"Look at the work done in East Belfast where a new GAA team is formed. It’s open for all people in the community but we don’t feel the need to shout about it.
"You get people making comments about the project and at first glance, yes, 32m is a very considerable sum, but I’ve named other projects that are in the same situation.
"We have to look at the positive side. Casement would be a stadium for the whole of Ulster, all nine counties. Belfast is the second largest city in Ireland, and it’s unreal that we don’t have a GAA stadium.
"The benefits it would yield in tourism and breaking down barriers would be massive.
"It would be open to lots of community groups and, for me, it would be significant in breaking ground in the future. I think that, with the proper channels being navigated, it could be very likely you might see rugby or other events there.
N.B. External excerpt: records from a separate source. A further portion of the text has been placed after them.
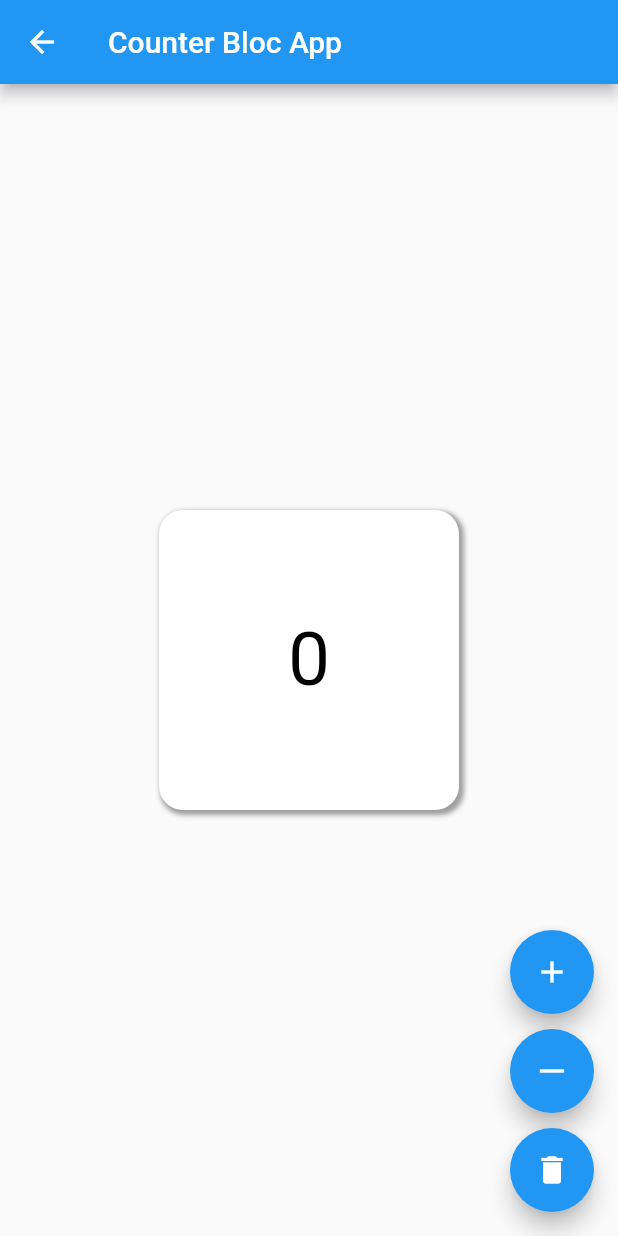
After one commit to ristafn/slicing-ui, a Flutter app: the CounterView screen opened directly, on a phone screen of 412 x 824 dp. The commit adds this screen. Run offline on Flutter 3.47's test engine with Material 2 defaults, Android fonts, the phone set to English and light mode, and no system bars; our stand-ins replace bloc, equatable, flutter_bloc.

Commit message:
feat: add new feature

```diff
--- a/assets/json/features.json
+++ b/assets/json/features.json
@@ -44,6 +44,10 @@
     {
       "title": "Page View",
       "created_at": "14-09-2022"
+    },
+    {
+      "title": "Counter Bloc App",
+      "created_at": "17-09-2022"
     }
   ]
 }
--- /dev/null
+++ b/lib/features/counter_bloc/bloc/counter_bloc.dart
@@ -0,0 +1,29 @@
+import 'package:bloc/bloc.dart';
+import 'package:equatable/equatable.dart';
+
+part 'counter_event.dart';
+part 'counter_state.dart';
+
+class CounterBloc extends Bloc<CounterEvent, CounterState> {
+  static const int _counter = 0;
+
+  CounterBloc() : super(const CounterInitial(_counter)) {
+    on<CounterIncrementEvent>(_onIncrement);
+    on<CounterDecrementEvent>(_onDecrement);
+    on<CounterResetEvent>(_onReset);
+  }
+
+  void _onIncrement(CounterIncrementEvent event, Emitter<CounterState> emit) {
+    emit(CounterIncrement(state.counter + 1));
+  }
+
+  void _onDecrement(CounterDecrementEvent event, Emitter<CounterState> emit) {
+    if (state.counter > 0) {
+      emit(CounterDecrement(state.counter - 1));
+    }
+  }
+
+  void _onReset(CounterResetEvent event, Emitter<CounterState> emit) {
+    emit(const CounterInitial(0));
+  }
+}
--- /dev/null
+++ b/lib/features/counter_bloc/bloc/counter_event.dart
@@ -0,0 +1,14 @@
+part of 'counter_bloc.dart';
+
+abstract class CounterEvent extends Equatable {
+  const CounterEvent();
+
+  @override
+  List<Object> get props => [];
+}
+
+class CounterIncrementEvent extends CounterEvent {}
+
+class CounterDecrementEvent extends CounterEvent {}
+
+class CounterResetEvent extends CounterEvent {}
--- /dev/null
+++ b/lib/features/counter_bloc/bloc/counter_state.dart
@@ -0,0 +1,33 @@
+part of 'counter_bloc.dart';
+
+abstract class CounterState extends Equatable {
+  const CounterState(
+    this.counter,
+  );
+
+  final int counter;
+
+  @override
+  List<Object> get props => [counter];
+}
+
+class CounterInitial extends CounterState {
+  const CounterInitial(super.counter);
+
+  @override
+  String toString() => 'Counter initial {counter: $counter}';
+}
+
+class CounterIncrement extends CounterState {
+  const CounterIncrement(super.counter);
+
+  @override
+  String toString() => 'Counter increment {counter: $counter}';
+}
+
+class CounterDecrement extends CounterState {
+  const CounterDecrement(super.counter);
+
+  @override
+  String toString() => 'Counter decrement {counter: $counter}';
+}
--- /dev/null
+++ b/lib/features/counter_bloc/views/counter_view.dart
@@ -0,0 +1,70 @@
+import 'package:flutter/material.dart';
+import 'package:flutter_application_1/features/counter_bloc/bloc/counter_bloc.dart';
+import 'package:flutter_bloc/flutter_bloc.dart';
+
+class CounterView extends StatelessWidget {
+  const CounterView({super.key});
+
+  final TextStyle _textStyle =
+      const TextStyle(fontSize: 50, color: Colors.black);
+
+  @override
+  Widget build(BuildContext context) {
+    var bloc = BlocProvider.of<CounterBloc>(context);
+
+    return Scaffold(
+      appBar: AppBar(
+        title: const Text('Counter Bloc App'),
+      ),
+      body: Center(
+        child: Container(
+          alignment: Alignment.center,
+          width: 200,
+          height: 200,
+          decoration: BoxDecoration(
+            borderRadius: BorderRadius.circular(16.0),
+            color: Colors.white,
+            boxShadow: const [
+              BoxShadow(
+                color: Colors.grey,
+                spreadRadius: 1,
+                blurRadius: 2,
+                offset: Offset(2, 2),
+              ),
+            ],
+          ),
+          child: BlocBuilder<CounterBloc, CounterState>(
+            builder: (context, state) {
+              return Text(
+                '${state.counter}',
+                style: _textStyle,
+              );
+            }
+          ),
+        ),
+      ),
+      floatingActionButton: Column(
+        mainAxisAlignment: MainAxisAlignment.end,
+        children: <Widget>[
+          FloatingActionButton(
+            heroTag: 'increment',
+            onPressed: () => context.read<CounterBloc>().add(CounterIncrementEvent()),
+            child: const Icon(Icons.add),
+          ),
+          const SizedBox(height: 10),
+          FloatingActionButton(
+            heroTag: 'decrement',
+            onPressed: () => bloc.add(CounterDecrementEvent()),
+            child: const Icon(Icons.horizontal_rule_outlined),
+          ),
+          const SizedBox(height: 10),
+          FloatingActionButton(
+            heroTag: 'reset',
+            onPressed: () => bloc.add(CounterResetEvent()),
+            child: const Icon(Icons.delete),
+          ),
+        ],
+      ),
+    );
+  }
+}
--- a/lib/features/dialog_widget/views/dialog_widget_page.dart
+++ b/lib/features/dialog_widget/views/dialog_widget_page.dart
@@ -17,6 +17,9 @@ class DialogWidgetPage extends StatelessWidget {
           mainAxisAlignment: MainAxisAlignment.center,
           children: const [
             MaterialDialogWidget(),
+            SizedBox(
+              height: 20.0,
+            ),
             CupertinoDialogWidget(),
           ],
         ),
--- a/lib/features/home/models/features/features.dart
+++ b/lib/features/home/models/features/features.dart
@@ -1,3 +1,4 @@
+import 'package:flutter_application_1/features/home/models/feature/feature.dart';
 import 'package:json_annotation/json_annotation.dart';
 
 part 'features.g.dart';
@@ -10,7 +11,8 @@ class Features {
   });
 
   final String status;
-  final String data;
+  final List<Feature> data;
 
-  factory Features.fromJson(Map<String, dynamic> json) => _$FeaturesFromJson(json);
+  factory Features.fromJson(Map<String, dynamic> json) =>
+      _$FeaturesFromJson(json);
 }
--- a/lib/features/modal_bottom_sheet/views/modal_bottom_page.dart
+++ b/lib/features/modal_bottom_sheet/views/modal_bottom_page.dart
@@ -18,6 +18,9 @@ class ModalBottomPage extends StatelessWidget {
           mainAxisAlignment: MainAxisAlignment.center,
           children: const [
             MaterialModalWidget(),
+            SizedBox(
+              height: 20.0,
+            ),
             CupertinoModalWidget(),
           ],
         ),
--- a/lib/routes.dart
+++ b/lib/routes.dart
@@ -1,13 +1,14 @@
 import 'package:flutter/material.dart';
-import 'package:flutter_application_1/features/form/views/form_page.dart';
-import 'package:flutter_application_1/features/modal_bottom_sheet/views/modal_bottom_page.dart';
 
+import 'features/counter_bloc/views/counter_page.dart';
 import 'features/cupertino_widget/views/cupertino_widget_page.dart';
 import 'features/dialog_widget/views/dialog_widget_page.dart';
+import 'features/form/views/form_page.dart';
 import 'features/home/view/home_page.dart';
 import 'features/incremental_number/views/increment_page.dart';
 import 'features/list_builder/views/list_builder_page.dart';
 import 'features/list_separator/views/list_separator_page.dart';
+import 'features/modal_bottom_sheet/views/modal_bottom_page.dart';
 import 'features/page_view/views/page_view_page.dart';
 import 'features/simple_parse/views/parse_page.dart';
 import 'features/slicing_ui/views/slicingui_page.dart';
@@ -20,12 +21,13 @@ class Routes {
   static const parseRoute = '/parse';
   static const cupertinoRoute = '/cupertino';
   static const dialogRoute = '/dialog';
+  static const statefulRoute = '/stateful';
   static const formRoute = '/form';
-  static const downRoute = '/down';
-  static const statefulRoute = '/stateful';
+  static const downRoute = '/bottom';
   static const listBuilderRoute = '/list_builder';
   static const listSeparatorRoute = '/list_separator';
   static const pageViewRoute = '/page_view';
+  static const counterBlocRoute = '/counter_bloc';
 
   static const List<String> pages = [
     incrementRoute,
@@ -33,12 +35,13 @@ class Routes {
     parseRoute,
     cupertinoRoute,
     dialogRoute,
+    statefulRoute,
     formRoute,
     downRoute,
-    statefulRoute,
     listBuilderRoute,
     listSeparatorRoute,
     pageViewRoute,
+    counterBlocRoute,
   ];
 
   static Map<String, Widget Function(BuildContext)> route() {
@@ -55,6 +58,7 @@ class Routes {
       listBuilderRoute: (context) => const ListBuilderPage(),
       listSeparatorRoute: (context) => const ListSeparatorPage(),
       pageViewRoute: (context) => const PageViewPage(),
+      counterBlocRoute: (context) => const CounterPage(),
     };
   }
 }
```
Also changed, not shown: lib/features/counter_bloc/views/counter_page.dart (added, +16 -0 lines), lib/features/home/implementation/home_impl.dart (+2 -7 lines), lib/features/stateful_state/views/stateful_page.dart (+38 -0 lines), pubspec.yaml (+8 -4 lines), lib/features/home/models/features/features.g.dart, pubspec.lock.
"At some stage the stadium could be used for that which would be a real shot in the arm for the community."